From the records below, count the lines containing the word "colunas" and give only that number.

START Task data

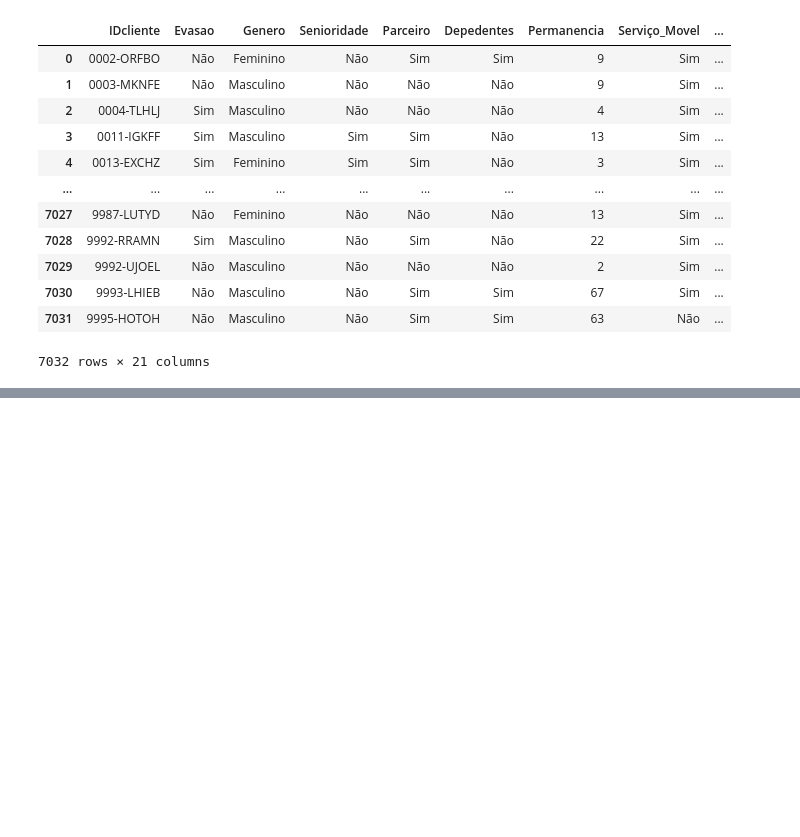
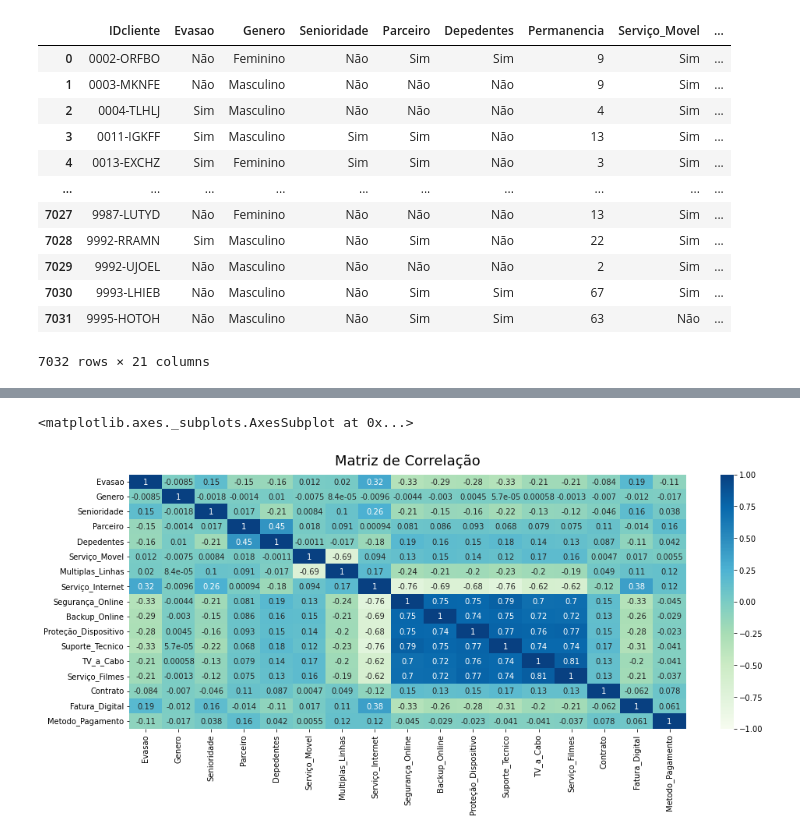
Before and after one commit to VinnyRosa/Alura-Challenge-DS, a Jupyter notebook: Projeto_Alura_Challenge_parte2.ipynb, the cells around one changed output, grey strips where cells are left out. Cells and saved outputs as stored; diff of their text form; code cells hidden in the pictures; blank space fills up the shorter version.

```diff
--- a/Projeto_Alura_Challenge_parte2.ipynb
+++ b/Projeto_Alura_Challenge_parte2.ipynb
@@ -348,0 +59,33 @@ ax.xaxis.set_visible(False)
+# %%
+# código escrito para preparar as informações do dataset para gerar a matriz de correlação
+transformar = {
+    'Não': 0.0,
+    'Sim': 1.0,
+    'sem serviço': 2.0,
+    'Feminino': 0.0,
+    'Masculino': 1.0,
+    'DSL': 1.0,
+    'Fibra óptica': 2.0,
+    'Anual': 0.0,
+    'Mensal': 1.0,
+    'Bianual': 2.0,
+    'Boleto bancário': 0.0,
+    'Pagamento Virtual': 1.0,
+    'débito automático(crédito)': 2.0,
+    'débito automático': 3.0
+}
+
+colunas = [
+    'Evasao', 'Genero', 'Senioridade', 'Parceiro',
+    'Depedentes', 'Serviço_Movel', 'Multiplas_Linhas',
+    'Serviço_Internet', 'Segurança_Online', 'Backup_Online',
+    'Proteção_Dispositivo', 'Suporte_Tecnico', 'TV_a_Cabo',
+    'Serviço_Filmes', 'Contrato', 'Fatura_Digital', 'Metodo_Pagamento',
+]
+dataset_grafico = dataset[colunas].astype(dtype='category')
+dataset_grafico.head()
+data_teste = pd.DataFrame(columns=colunas)
+for coluna in colunas:
+    data_teste[coluna] = dataset_grafico[coluna].map(transformar, na_action='ignore')
+data_teste.head()
+#variaveis categóricas transformadas para numeros, com o objetivo de utilizar esses valores para modelar gráficos
@@ -348,0 +99,14 @@ ax.xaxis.set_visible(False)
+# %%
+# conversão do tipo das variáveis para plotagem do gráfico
+for col in ['Evasao', 'Genero', 'Senioridade', 'Parceiro', 'Depedentes', 'Serviço_Movel', 'Multiplas_Linhas', 'Segurança_Online', 'Backup_Online', 'Proteção_Dispositivo', 'Suporte_Tecnico', 'TV_a_Cabo', 'Serviço_Filmes', 'Serviço_Internet', 'Contrato', 'Fatura_Digital', 'Metodo_Pagamento']:
+  data_teste[col] = data_teste[col].astype('float')
+# %%
+# Gráfico da matriz de correlação
+correlacao = data_teste.corr()
+plt.figure(figsize=(16, 6))
+mapacalor = sns.heatmap(correlacao, vmin=-1, vmax=1, annot=True, cmap='GnBu')
+mapacalor.set_title('Matriz de Correlação', fontdict={'fontsize':18}, pad=12)
+mapacalor
+# %% [output]
+<matplotlib.axes._subplots.AxesSubplot at 0x...>
+[figure, added]
```
Also changed, not shown: parts of 46 cells of this notebook.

END Task data

- _Result of this task_: 4